Pontiac becomes test site for microplastics study by Wayne State researchers
A group of researchers from Wayne State University and environmental nonprofit Reroot Pontiac have been awarded a $929,000 grant to develop a microplastic detecting sensor. Every year 10,000 metric tons of plastic finds its way to the Great Lakes, where instead of decomposing, it will inevitably break down into microplastics — One water bottle can become 10,000 pieces of plastic smaller than five millimeters. Those microplastics eventually make their way into the water supply, from sources like textile fibers in laundry wastewater to microbeads in toothpaste or soap. The three-year-grant, awarded by the Great Lakes Protection Fund, will be used to develop a microplastic sensor and software to detect and analyze microplastics and their sources in the water supply. It will take about a year-and-a-half of development before the sensor is ready for testing, according to Yongli Zhang, assistant professor of civil and environmental engineering at Wayne State University. Zhang has been studying microplastics since 2017 and was the lead writer for the grant. “We need something that can be left on a site or be carried to different locations for testing. Right now, there’s not much of that technology out there in the market,” Zhang said.
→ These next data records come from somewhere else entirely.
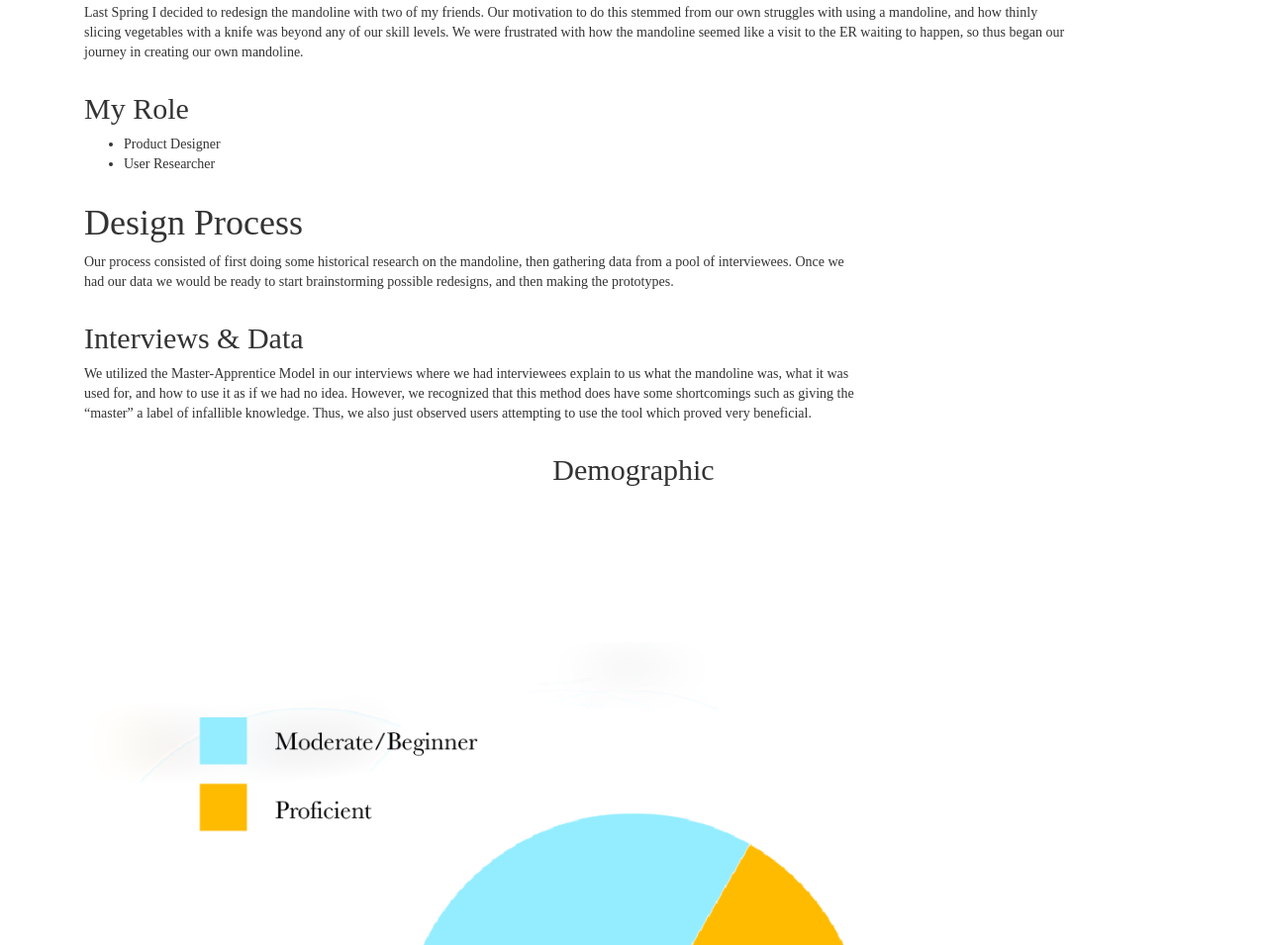
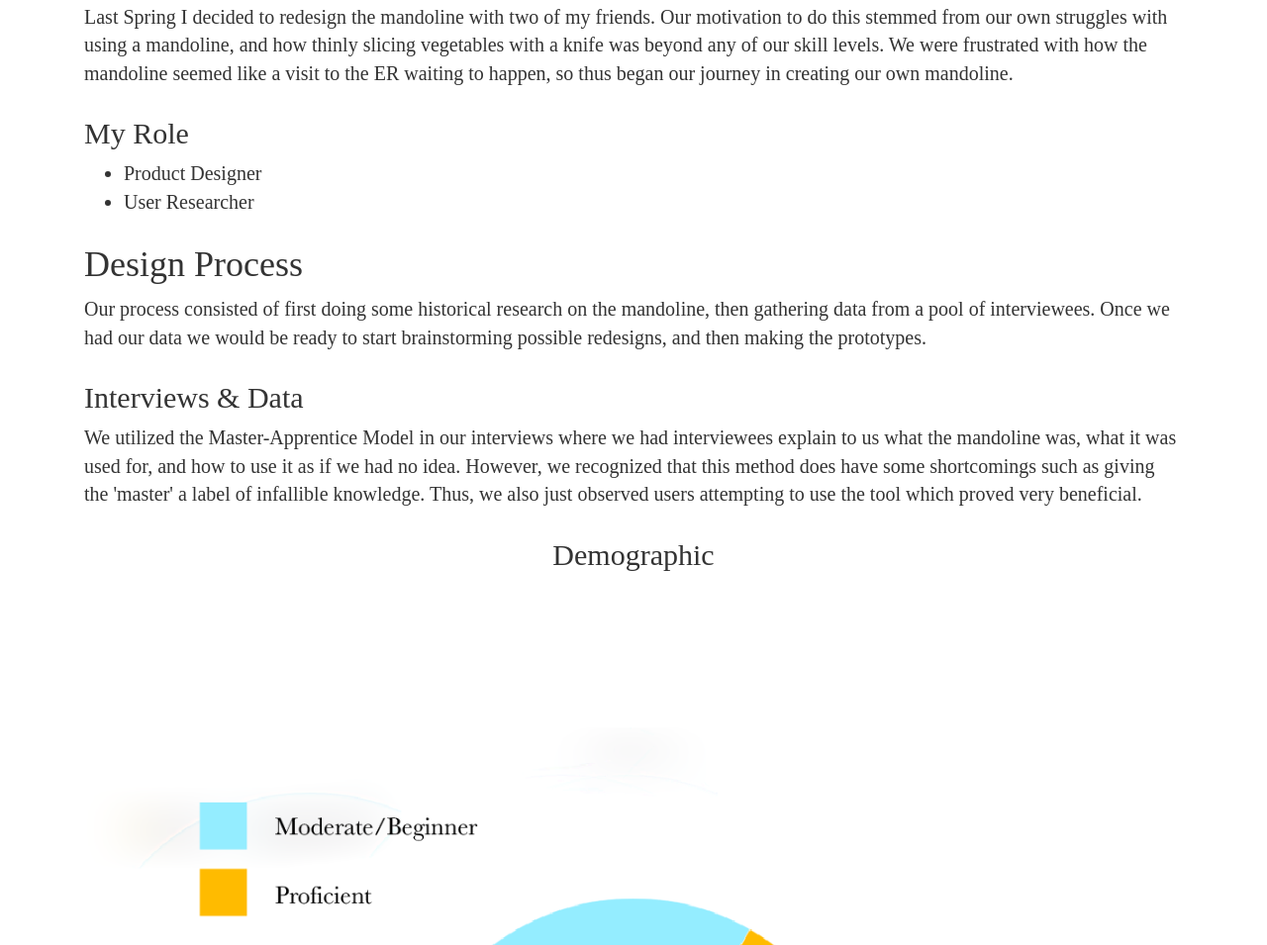
Before and after one commit to roz021/pf, a plain HTML site: page html/mandoline.html in a window 1280 px wide. Shown: the part 757-1712 px from the top of the page at 99% size. Drawn offline with nearby package versions, Linux system fonts and the light colour scheme.

Commit message:
reformat fitfam

```diff
--- a/css/mandoline.css
+++ b/css/mandoline.css
@@ -9,6 +9,11 @@
 html h1, html h2, html p, html li{
     font-family: Baskerville;
 }
+
+html p, html li{
+    font-size: 20px;
+}
+
 
 #dem{
     text-align: center;
--- a/html/mandoline.html
+++ b/html/mandoline.html
@@ -34,9 +34,9 @@
     <div class="container" id="overview">
         <h1>Overview</h1>
         <p>Last Spring I decided to redesign the mandoline with two of my friends. Our motivation to do this stemmed
-            from our own struggles with using a mandoline, and how thinly<br />
+            from our own struggles with using a mandoline, and how thinly
             slicing vegetables with a knife was beyond any of our skill levels. We were frustrated with how the
-            mandoline seemed like a visit to the ER waiting to happen, so thus began our<br />
+            mandoline seemed like a visit to the ER waiting to happen, so thus began our
             journey in creating our own mandoline.
         </p>
     </div>
@@ -52,7 +52,7 @@
     <div class="container" id="designprocess">
         <h1>Design Process</h1>
         <p>Our process consisted of first doing some historical research on the mandoline, then gathering data from a
-            pool of interviewees. Once we<br />
+            pool of interviewees. Once we
             had our data we would be ready to start brainstorming possible redesigns, and then making the prototypes.
         </p>
     </div>
@@ -60,10 +60,10 @@
     <div class="container" id="intdata">
         <h2>Interviews & Data</h2>
         <p>We utilized the Master-Apprentice Model in our interviews where we had interviewees explain to us what the
-            mandoline was, what it was<br />
+            mandoline was, what it was
             used for, and how to use it as if we had no idea. However, we recognized that this method does have some
-            shortcomings such as giving the<br />
-            “master” a label of infallible knowledge. Thus, we also just observed users attempting to use the tool
+            shortcomings such as giving the
+            &#39master&#39 a label of infallible knowledge. Thus, we also just observed users attempting to use the tool
             which proved very beneficial. </p>
     </div>
 
@@ -75,7 +75,7 @@
         <img id="breakdown" src="../images/Mando/breakdowns.png">
         <img id="probs" src="../images/Mando/problems.png">
         <p id="ds">At this point, we created a design space based off of our data that gives us a sense of what the current
-            playing field for tools that could<br />
+            playing field for tools that could
             thinly slice an object is</p>
         <div class="space1">
             <img id="d1" src="../images/Mando/space1.png">
@@ -124,9 +124,9 @@
 
     <div class="container" id="final">
         <h1>Final Comments</h1>
-        <p>Our team realized that there are some tradeoffs with our redesign (mostly monetary), but we believe the added benefits outweigh those dollars. We plan<br/>
-                to look deeper into the economical side of our redesign, and then create a working prototype to test and use for ourselves. I wanted to give a lot of<br/>
-                credit to Don Norman for his input as well as his book, Design of Everyday Things, that acted like a textbook for me and my group throughout the<br/>
+        <p>Our team realized that there are some tradeoffs with our redesign (mostly monetary), but we believe the added benefits outweigh those dollars. We plan
+                to look deeper into the economical side of our redesign, and then create a working prototype to test and use for ourselves. I wanted to give a lot of
+                credit to Don Norman for his input as well as his book, Design of Everyday Things, that acted like a textbook for me and my group throughout the
                 design process. </p>
     </div>
 
```
Also changed, not shown: html/fitfam.html (+1 -1 lines).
The five other Wayne State University staff and faculty involved in the project are: Mark Cheng, associate professor of electrical and computer engineering; Weisong Shi, professor of computer science; Carol Miller, professor of civil and environmental engineering; Donna Kashian, associate professor of biological sciences and Rahul Mitra, assistant professor of organizational communication.
May 10, 2019